* What to work on: Reply with nothing but the number of lines in the data below where the word "label" occurs.
──────
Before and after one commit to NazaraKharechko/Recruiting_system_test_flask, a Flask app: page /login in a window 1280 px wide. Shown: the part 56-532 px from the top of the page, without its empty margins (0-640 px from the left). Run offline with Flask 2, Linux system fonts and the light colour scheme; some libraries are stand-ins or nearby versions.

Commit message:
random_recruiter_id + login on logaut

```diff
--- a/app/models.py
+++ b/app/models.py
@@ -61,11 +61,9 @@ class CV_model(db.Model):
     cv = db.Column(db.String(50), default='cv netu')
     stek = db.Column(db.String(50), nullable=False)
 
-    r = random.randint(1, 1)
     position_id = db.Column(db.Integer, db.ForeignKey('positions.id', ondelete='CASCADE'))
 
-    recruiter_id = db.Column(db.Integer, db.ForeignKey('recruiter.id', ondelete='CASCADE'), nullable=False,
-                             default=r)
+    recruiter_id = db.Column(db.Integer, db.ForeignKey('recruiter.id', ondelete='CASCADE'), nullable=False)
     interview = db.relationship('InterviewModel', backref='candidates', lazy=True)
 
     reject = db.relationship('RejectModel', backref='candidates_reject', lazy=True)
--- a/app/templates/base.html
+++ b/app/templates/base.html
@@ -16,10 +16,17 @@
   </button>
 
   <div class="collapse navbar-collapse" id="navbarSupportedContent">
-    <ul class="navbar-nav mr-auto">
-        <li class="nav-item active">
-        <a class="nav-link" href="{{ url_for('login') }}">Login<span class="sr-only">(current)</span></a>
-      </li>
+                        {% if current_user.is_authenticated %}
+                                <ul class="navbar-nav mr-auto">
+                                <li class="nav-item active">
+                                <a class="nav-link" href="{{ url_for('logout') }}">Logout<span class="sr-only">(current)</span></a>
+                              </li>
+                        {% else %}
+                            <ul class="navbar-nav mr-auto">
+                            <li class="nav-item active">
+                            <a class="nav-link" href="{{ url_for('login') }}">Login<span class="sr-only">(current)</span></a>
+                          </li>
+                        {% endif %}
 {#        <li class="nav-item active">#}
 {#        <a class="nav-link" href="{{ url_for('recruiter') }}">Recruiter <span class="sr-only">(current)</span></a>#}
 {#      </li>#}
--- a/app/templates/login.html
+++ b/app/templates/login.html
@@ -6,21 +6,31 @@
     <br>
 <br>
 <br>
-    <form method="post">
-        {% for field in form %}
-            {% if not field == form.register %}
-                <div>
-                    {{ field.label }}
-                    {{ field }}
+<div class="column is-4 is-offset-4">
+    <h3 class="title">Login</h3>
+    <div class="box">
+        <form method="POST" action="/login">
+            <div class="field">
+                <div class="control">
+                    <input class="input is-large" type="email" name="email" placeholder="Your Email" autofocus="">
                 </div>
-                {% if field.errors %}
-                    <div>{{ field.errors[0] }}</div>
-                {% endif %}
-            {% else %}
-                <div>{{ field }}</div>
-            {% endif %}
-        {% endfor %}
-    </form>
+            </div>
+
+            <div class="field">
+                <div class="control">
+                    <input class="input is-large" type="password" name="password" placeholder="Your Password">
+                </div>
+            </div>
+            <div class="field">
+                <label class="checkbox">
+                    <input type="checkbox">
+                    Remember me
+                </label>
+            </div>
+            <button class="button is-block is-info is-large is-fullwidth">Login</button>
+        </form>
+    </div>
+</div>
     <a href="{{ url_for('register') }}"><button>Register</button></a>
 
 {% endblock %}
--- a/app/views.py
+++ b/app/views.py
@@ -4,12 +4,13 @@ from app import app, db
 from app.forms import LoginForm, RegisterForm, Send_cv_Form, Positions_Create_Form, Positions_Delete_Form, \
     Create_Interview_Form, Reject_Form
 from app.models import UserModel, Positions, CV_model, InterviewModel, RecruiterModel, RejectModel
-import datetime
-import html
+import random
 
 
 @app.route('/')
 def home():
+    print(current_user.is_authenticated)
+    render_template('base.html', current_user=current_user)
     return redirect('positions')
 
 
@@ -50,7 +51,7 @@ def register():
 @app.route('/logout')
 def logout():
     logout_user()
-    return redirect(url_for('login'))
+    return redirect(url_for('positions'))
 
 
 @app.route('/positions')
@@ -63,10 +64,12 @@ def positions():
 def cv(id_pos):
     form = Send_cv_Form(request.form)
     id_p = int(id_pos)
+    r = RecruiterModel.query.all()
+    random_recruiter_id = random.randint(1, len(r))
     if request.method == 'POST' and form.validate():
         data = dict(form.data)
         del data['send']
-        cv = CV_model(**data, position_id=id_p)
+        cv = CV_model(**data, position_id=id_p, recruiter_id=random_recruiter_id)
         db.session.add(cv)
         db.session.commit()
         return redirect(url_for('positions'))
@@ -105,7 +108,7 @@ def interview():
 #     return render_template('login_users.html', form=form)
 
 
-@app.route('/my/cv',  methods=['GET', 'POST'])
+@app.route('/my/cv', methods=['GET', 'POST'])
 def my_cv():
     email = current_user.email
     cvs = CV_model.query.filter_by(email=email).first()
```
──────
* Written reply: 3